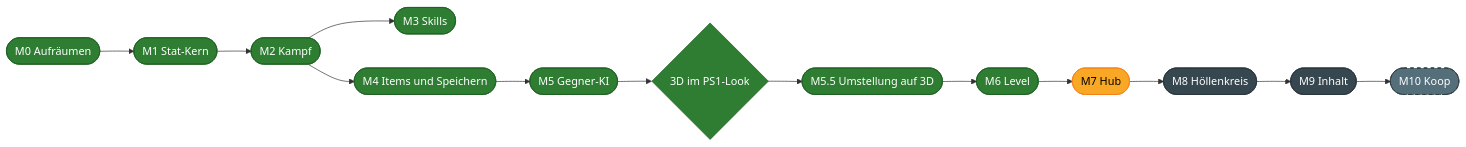
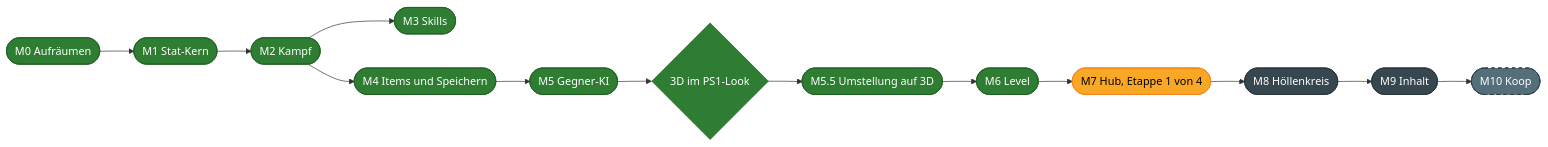
Before and after one commit to sharedboidev/Hoellenspiralenspiel: the diagram in README.md, drawn with Mermaid. The commit also changed other lines of this file and 75 other files, not shown here.

First line of the commit message:
M7 Etappe 1: Hauptmenü, Hub, Treppen, Checkpoints und Town-Portal

````diff
--- a/README.md
+++ b/README.md
@@ -406,15 +433,15 @@
 ```mermaid
 flowchart LR
     M0(["M0 Aufräumen"]):::done --> M1(["M1 Stat-Kern"]):::done --> M2(["M2 Kampf"]):::done
     M2 --> M3(["M3 Skills"]):::done
     M2 --> M4(["M4 Items und Speichern"]):::done
     M4 --> M5(["M5 Gegner-KI"]):::done --> D{"3D im PS1-Look"}:::done
-    D --> U(["M5.5 Umstellung auf 3D"]):::done --> M6(["M6 Level"]):::done --> M7(["M7 Hub"]):::next --> M8(["M8 Höllenkreis"]):::open
+    D --> U(["M5.5 Umstellung auf 3D"]):::done --> M6(["M6 Level"]):::done --> M7(["M7 Hub, Etappe 1 von 4"]):::next --> M8(["M8 Höllenkreis"]):::open
     M8 --> M9(["M9 Inhalt"]):::open --> M10(["M10 Koop"]):::optional
 
     classDef done fill:#2e7d32,color:#ffffff,stroke:#1b5e20
     classDef next fill:#f9a825,color:#000000,stroke:#f57f17
     classDef open fill:#37474f,color:#ffffff,stroke:#263238
     classDef decision fill:#6a1b9a,color:#ffffff,stroke:#4a148c
     classDef optional fill:#546e7a,color:#ffffff,stroke:#263238,stroke-dasharray: 5 5
 ```
````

> [WHAT IS BEING ASKED]
Wherever a picture appears in the listing above, drop it, and restate the rest exactly.

> [THE ANSWER]
Before and after one commit to sharedboidev/Hoellenspiralenspiel: the diagram in README.md, drawn with Mermaid. The commit also changed other lines of this file and 75 other files, not shown here.

First line of the commit message:
M7 Etappe 1: Hauptmenü, Hub, Treppen, Checkpoints und Town-Portal

````diff
--- a/README.md
+++ b/README.md
@@ -406,15 +433,15 @@
 ```mermaid
 flowchart LR
     M0(["M0 Aufräumen"]):::done --> M1(["M1 Stat-Kern"]):::done --> M2(["M2 Kampf"]):::done
     M2 --> M3(["M3 Skills"]):::done
     M2 --> M4(["M4 Items und Speichern"]):::done
     M4 --> M5(["M5 Gegner-KI"]):::done --> D{"3D im PS1-Look"}:::done
-    D --> U(["M5.5 Umstellung auf 3D"]):::done --> M6(["M6 Level"]):::done --> M7(["M7 Hub"]):::next --> M8(["M8 Höllenkreis"]):::open
+    D --> U(["M5.5 Umstellung auf 3D"]):::done --> M6(["M6 Level"]):::done --> M7(["M7 Hub, Etappe 1 von 4"]):::next --> M8(["M8 Höllenkreis"]):::open
     M8 --> M9(["M9 Inhalt"]):::open --> M10(["M10 Koop"]):::optional
 
     classDef done fill:#2e7d32,color:#ffffff,stroke:#1b5e20
     classDef next fill:#f9a825,color:#000000,stroke:#f57f17
     classDef open fill:#37474f,color:#ffffff,stroke:#263238
     classDef decision fill:#6a1b9a,color:#ffffff,stroke:#4a148c
     classDef optional fill:#546e7a,color:#ffffff,stroke:#263238,stroke-dasharray: 5 5
 ```
````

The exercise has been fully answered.